And what else can quiet do that we don’t give it credit for?” -Susan Cain
*A while back in clinic a nine-year-old’s mom came in concerned about her son. Turns out that at the parent-teacher conference, her son’s teacher had said, “Your son is very quiet in school.” Even though her child was excelling academically, had great behavior, and truly enjoyed going to school, this statement stayed with his mom. She worried about it. Because in American society, being quiet, or “shy”, is not often seen as a positive quality. I hope that will change. Continue reading →
This is the second post in a two-part series on fever in children. Last week Dr. Cara Barone provided excellent information regarding why children get fevers, how to measure your child’s temperature, and whether to worry or discuss with your physician. This week I’m back to review when and how to treat fever in kids. Continue reading →
I’m delighted to welcome guest Cara Barone, MD, FAAP to My Two Hats this week. Dr. Barone is a pediatrician and mother of two. She did her pediatric residency in the Boston Combined Pediatric Program and a fellowship in Pediatric Emergency Medicine at Children’s Hospital Boston. She happily practices general pediatrics at the Palo Alto Medical Foundation in the Palo Alto, CA division. Dr. Barone has written a great post about fever. Please read on to learn more from her about this very common child health concern.

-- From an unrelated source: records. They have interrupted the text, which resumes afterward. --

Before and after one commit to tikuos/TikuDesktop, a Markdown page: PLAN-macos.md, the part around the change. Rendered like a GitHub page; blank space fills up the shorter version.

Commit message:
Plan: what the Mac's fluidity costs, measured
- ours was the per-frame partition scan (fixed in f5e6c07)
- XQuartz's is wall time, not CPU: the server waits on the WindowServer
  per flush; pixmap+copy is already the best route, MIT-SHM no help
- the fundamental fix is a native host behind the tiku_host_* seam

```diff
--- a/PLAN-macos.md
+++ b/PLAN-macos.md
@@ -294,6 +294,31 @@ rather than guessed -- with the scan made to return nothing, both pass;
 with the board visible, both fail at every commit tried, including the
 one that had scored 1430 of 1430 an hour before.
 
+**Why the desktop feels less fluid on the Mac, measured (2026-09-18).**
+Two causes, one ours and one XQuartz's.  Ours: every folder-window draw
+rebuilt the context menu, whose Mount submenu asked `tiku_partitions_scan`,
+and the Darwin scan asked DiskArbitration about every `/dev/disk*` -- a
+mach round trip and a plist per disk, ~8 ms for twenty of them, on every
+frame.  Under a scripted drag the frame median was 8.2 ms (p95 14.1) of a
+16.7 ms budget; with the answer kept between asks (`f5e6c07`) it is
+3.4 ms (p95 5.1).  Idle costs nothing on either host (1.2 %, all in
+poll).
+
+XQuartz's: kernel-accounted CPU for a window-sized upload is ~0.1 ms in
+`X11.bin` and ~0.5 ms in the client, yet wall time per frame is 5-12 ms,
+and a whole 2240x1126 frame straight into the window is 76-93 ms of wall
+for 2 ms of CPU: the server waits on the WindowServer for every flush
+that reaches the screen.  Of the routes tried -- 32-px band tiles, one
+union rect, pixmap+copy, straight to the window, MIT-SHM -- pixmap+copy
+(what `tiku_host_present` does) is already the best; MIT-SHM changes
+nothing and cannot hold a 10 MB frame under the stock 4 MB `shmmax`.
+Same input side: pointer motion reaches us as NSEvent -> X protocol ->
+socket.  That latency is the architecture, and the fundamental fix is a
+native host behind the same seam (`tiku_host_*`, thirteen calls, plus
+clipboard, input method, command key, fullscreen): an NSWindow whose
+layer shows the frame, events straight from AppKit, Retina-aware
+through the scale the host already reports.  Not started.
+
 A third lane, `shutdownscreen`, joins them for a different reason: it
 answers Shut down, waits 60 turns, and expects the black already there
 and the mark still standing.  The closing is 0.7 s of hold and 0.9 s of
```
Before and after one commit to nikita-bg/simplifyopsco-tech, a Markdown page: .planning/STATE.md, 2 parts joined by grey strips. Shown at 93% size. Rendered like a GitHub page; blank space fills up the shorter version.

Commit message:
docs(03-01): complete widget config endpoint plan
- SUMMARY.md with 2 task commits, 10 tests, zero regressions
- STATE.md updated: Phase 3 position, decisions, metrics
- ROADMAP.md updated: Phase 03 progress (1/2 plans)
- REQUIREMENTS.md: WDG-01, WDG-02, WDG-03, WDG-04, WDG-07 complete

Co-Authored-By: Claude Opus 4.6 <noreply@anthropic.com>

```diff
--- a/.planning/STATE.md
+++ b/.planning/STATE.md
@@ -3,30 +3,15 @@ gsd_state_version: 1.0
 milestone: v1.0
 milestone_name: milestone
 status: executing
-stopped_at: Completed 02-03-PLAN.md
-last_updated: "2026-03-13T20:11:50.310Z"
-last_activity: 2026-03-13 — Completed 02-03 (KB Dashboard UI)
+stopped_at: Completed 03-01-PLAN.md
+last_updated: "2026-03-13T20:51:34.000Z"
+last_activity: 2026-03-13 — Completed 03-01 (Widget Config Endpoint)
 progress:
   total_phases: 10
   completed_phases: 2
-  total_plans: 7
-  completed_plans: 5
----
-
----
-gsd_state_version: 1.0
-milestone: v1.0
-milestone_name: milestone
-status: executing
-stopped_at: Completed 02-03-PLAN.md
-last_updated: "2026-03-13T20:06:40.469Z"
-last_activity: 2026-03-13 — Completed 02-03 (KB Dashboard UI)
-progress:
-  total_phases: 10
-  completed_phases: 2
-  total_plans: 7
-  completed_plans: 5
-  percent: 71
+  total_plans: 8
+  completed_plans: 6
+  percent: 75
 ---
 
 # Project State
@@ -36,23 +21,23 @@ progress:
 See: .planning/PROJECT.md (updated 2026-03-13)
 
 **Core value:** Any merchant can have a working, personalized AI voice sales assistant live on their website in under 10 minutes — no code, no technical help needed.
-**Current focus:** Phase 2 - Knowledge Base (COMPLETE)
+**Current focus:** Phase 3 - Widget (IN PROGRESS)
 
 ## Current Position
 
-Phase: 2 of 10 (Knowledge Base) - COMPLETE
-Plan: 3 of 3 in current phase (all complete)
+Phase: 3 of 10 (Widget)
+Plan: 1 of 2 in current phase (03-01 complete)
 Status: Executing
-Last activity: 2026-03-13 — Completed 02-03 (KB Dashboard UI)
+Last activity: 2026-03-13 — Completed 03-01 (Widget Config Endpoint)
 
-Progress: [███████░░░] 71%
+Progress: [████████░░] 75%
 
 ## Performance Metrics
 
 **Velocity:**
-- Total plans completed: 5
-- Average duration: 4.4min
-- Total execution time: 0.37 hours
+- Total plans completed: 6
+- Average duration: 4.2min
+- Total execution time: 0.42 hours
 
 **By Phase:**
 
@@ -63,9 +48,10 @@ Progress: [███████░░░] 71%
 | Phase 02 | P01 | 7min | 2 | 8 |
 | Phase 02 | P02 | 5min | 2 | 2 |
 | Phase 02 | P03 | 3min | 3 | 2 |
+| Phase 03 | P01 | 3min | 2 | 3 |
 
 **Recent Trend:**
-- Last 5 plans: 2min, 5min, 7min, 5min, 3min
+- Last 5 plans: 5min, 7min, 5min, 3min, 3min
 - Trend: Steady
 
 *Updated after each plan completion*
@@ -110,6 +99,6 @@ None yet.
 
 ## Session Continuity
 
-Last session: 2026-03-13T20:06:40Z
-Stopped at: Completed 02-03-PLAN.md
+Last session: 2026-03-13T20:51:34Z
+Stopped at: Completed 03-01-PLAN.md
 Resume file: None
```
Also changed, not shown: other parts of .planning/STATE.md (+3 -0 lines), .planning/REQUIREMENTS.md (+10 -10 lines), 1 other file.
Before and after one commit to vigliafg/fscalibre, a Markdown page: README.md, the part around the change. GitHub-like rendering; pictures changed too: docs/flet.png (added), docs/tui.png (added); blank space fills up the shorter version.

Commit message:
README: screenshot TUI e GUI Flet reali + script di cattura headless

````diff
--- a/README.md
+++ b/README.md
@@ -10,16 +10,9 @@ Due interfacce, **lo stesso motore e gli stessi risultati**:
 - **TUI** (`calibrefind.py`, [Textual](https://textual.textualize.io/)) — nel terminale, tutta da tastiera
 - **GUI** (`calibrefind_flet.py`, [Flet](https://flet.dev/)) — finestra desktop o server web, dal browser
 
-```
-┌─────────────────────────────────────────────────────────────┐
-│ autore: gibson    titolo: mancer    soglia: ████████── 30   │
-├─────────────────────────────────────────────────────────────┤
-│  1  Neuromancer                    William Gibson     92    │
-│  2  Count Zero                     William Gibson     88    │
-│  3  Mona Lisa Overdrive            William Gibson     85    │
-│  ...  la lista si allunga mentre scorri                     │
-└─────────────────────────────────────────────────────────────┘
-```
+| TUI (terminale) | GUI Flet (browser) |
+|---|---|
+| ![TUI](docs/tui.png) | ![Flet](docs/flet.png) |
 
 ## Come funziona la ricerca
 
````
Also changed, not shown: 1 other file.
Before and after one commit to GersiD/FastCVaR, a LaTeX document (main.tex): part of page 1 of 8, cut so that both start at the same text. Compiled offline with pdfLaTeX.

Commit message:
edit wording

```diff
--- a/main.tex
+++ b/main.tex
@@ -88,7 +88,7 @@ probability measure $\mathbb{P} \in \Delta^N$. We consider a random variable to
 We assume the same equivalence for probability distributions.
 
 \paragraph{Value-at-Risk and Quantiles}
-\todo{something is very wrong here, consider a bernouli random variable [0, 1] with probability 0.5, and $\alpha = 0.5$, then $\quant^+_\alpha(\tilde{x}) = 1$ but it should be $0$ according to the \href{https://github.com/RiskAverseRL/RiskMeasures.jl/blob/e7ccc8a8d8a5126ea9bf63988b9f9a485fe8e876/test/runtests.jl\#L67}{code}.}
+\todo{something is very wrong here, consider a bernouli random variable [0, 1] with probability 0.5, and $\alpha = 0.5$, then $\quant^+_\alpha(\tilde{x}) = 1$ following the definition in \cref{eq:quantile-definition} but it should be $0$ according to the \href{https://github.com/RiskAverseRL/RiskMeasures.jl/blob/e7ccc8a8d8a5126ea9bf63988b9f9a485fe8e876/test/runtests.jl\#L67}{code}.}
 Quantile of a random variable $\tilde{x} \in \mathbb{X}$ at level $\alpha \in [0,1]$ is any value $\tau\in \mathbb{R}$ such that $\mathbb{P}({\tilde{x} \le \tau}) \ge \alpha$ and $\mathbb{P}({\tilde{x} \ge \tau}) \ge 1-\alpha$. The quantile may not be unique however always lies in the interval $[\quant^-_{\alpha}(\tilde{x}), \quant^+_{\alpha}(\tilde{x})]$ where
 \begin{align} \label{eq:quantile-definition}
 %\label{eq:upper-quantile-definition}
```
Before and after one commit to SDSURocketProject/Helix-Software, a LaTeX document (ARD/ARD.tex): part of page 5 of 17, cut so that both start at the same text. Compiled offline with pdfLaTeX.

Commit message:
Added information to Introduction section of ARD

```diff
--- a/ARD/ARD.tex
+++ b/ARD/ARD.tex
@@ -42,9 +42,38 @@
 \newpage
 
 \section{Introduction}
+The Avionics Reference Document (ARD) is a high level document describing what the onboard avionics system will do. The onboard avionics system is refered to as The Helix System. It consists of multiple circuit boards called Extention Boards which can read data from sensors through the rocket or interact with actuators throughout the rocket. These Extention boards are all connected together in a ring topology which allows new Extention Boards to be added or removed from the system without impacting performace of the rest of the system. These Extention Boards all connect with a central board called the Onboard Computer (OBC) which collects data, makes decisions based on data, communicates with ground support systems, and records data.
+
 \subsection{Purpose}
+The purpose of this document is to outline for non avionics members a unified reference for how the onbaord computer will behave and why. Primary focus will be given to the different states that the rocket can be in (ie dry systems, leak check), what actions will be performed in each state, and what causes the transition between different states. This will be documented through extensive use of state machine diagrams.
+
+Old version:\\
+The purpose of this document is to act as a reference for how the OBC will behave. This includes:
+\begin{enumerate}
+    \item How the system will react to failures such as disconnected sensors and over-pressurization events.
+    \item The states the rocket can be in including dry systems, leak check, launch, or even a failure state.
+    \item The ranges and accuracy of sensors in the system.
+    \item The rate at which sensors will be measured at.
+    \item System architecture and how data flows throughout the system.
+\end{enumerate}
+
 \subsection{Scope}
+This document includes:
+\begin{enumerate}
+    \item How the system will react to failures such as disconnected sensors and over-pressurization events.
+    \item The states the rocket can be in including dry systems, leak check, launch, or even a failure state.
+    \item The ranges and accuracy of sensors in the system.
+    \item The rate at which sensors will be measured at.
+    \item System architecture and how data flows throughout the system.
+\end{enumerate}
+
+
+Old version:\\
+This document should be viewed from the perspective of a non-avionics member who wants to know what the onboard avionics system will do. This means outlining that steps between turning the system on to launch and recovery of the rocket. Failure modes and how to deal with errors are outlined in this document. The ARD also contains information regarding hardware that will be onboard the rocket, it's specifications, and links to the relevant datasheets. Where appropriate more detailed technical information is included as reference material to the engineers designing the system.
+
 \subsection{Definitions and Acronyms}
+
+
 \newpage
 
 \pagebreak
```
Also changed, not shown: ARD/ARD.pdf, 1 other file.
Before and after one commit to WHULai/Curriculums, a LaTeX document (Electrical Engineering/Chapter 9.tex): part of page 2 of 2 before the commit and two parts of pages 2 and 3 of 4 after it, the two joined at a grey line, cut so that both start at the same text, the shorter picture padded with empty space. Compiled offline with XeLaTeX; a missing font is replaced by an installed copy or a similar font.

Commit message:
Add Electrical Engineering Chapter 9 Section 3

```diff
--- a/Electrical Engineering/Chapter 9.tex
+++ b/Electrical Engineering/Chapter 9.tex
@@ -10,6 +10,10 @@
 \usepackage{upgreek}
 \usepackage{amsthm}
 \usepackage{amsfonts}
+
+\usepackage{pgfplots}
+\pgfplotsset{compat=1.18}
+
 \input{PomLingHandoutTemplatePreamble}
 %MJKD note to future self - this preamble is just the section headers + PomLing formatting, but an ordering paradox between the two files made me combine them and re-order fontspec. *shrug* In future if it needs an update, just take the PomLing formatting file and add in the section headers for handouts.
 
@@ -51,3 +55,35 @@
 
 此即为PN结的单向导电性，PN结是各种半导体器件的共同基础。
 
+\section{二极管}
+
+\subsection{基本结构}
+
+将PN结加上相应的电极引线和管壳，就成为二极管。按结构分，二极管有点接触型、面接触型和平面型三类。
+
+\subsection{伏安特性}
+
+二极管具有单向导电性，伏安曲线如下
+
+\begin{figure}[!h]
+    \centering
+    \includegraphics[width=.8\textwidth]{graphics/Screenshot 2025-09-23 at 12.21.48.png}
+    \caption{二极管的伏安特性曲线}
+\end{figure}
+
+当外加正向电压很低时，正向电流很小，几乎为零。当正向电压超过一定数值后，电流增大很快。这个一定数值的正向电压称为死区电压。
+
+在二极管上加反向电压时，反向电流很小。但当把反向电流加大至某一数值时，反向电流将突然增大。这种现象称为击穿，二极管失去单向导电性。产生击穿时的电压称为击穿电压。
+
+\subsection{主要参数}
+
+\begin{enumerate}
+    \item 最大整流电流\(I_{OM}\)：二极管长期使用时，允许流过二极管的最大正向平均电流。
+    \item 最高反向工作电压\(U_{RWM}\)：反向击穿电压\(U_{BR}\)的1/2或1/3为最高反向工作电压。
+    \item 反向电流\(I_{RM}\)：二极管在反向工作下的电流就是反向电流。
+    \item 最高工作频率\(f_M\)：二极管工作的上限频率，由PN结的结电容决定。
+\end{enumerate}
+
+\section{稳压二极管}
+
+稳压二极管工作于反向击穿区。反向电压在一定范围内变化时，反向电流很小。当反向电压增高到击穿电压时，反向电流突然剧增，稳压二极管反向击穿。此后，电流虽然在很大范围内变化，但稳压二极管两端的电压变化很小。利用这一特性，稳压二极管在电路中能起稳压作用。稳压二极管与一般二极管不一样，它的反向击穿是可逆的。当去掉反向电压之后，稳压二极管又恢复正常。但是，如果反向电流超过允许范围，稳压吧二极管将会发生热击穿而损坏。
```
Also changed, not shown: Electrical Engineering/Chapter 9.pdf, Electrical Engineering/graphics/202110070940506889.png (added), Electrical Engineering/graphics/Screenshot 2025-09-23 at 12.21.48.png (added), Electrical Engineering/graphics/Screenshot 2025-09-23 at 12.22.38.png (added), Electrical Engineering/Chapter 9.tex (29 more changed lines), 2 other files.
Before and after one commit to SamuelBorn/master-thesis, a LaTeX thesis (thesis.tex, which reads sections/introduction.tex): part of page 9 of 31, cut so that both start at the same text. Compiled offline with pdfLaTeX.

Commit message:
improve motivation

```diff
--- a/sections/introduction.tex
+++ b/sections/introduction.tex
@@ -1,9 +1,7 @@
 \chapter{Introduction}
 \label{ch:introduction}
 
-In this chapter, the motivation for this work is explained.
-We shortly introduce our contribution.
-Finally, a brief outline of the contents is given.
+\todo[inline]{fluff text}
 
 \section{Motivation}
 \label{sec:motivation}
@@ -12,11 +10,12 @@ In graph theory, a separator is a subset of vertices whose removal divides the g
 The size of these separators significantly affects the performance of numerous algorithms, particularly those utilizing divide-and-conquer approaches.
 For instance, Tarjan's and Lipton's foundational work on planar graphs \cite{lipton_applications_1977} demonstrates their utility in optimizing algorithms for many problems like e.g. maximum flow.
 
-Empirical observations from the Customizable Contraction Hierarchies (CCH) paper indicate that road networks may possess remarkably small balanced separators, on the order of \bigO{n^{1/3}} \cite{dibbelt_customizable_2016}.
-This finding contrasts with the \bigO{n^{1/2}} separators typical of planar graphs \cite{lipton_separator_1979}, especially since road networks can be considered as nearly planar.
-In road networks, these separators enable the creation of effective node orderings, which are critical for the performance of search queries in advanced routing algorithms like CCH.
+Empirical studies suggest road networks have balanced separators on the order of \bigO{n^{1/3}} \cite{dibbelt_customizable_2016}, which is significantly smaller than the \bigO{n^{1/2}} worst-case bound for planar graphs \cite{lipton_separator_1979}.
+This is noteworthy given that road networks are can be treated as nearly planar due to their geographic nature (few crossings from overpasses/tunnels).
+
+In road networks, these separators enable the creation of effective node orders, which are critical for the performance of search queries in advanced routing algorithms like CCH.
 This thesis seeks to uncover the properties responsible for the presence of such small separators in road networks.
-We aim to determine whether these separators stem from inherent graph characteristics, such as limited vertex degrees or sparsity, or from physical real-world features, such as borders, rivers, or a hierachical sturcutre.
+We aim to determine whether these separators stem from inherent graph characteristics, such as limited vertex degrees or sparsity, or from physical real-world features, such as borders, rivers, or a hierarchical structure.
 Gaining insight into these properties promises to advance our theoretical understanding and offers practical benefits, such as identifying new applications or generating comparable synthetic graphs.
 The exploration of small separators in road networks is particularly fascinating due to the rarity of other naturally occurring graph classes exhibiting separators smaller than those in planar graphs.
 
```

Every day in clinic I talk about fevers, fever-reducing medicines, and taking temperatures. This parental concern has been an absolute mainstay throughout my pediatric career and transcends all age groups in pediatric medicine. Continue reading →
I’m not in the habit of writing book reviews here, but I can’t not tell you about this book. I had high hopes for The Fault In Our Stars by John Green and it easily exceeded them. I devoured this book.
You may have heard about The Fault In Our Stars due to its huge popularity among young adult lit fans or via the hype that’s building about the upcoming film.
But that’s not why I think you should read the book. Continue reading →
hack (verb): to create a usually innovative solution to a computer hardware or programming problem or limitation
This past weekend I again had the opportunity to attend the excellent Medicine X conference. Despite the conference focus on the convergence of medicine and emerging technologies, the main message I left with had nothing to do with technology. It had to do with listening. Continue reading →
I’m hoping this won’t lose me any readers but I have a confession. I like pop music. During my commute each day I admit I often make the mind-bending switch between NPR and the Top 40 station. Even if you trend toward a more high-brow music collection, perhaps you’ll allow me that these tunes are catchy and they’ve got a beat. But lately I’m feeling fairly conflicted about it.
I didn’t watch the VMAs. But you’d have to be living under a rock not to get the general idea of what went on. And here’s the thing. This is nothing new. Pop music has been sending our kids mixed messages about women for a long time now. But, we’re pushing the envelope. And I don’t much care for it.
Here’s what I mean. Continue reading →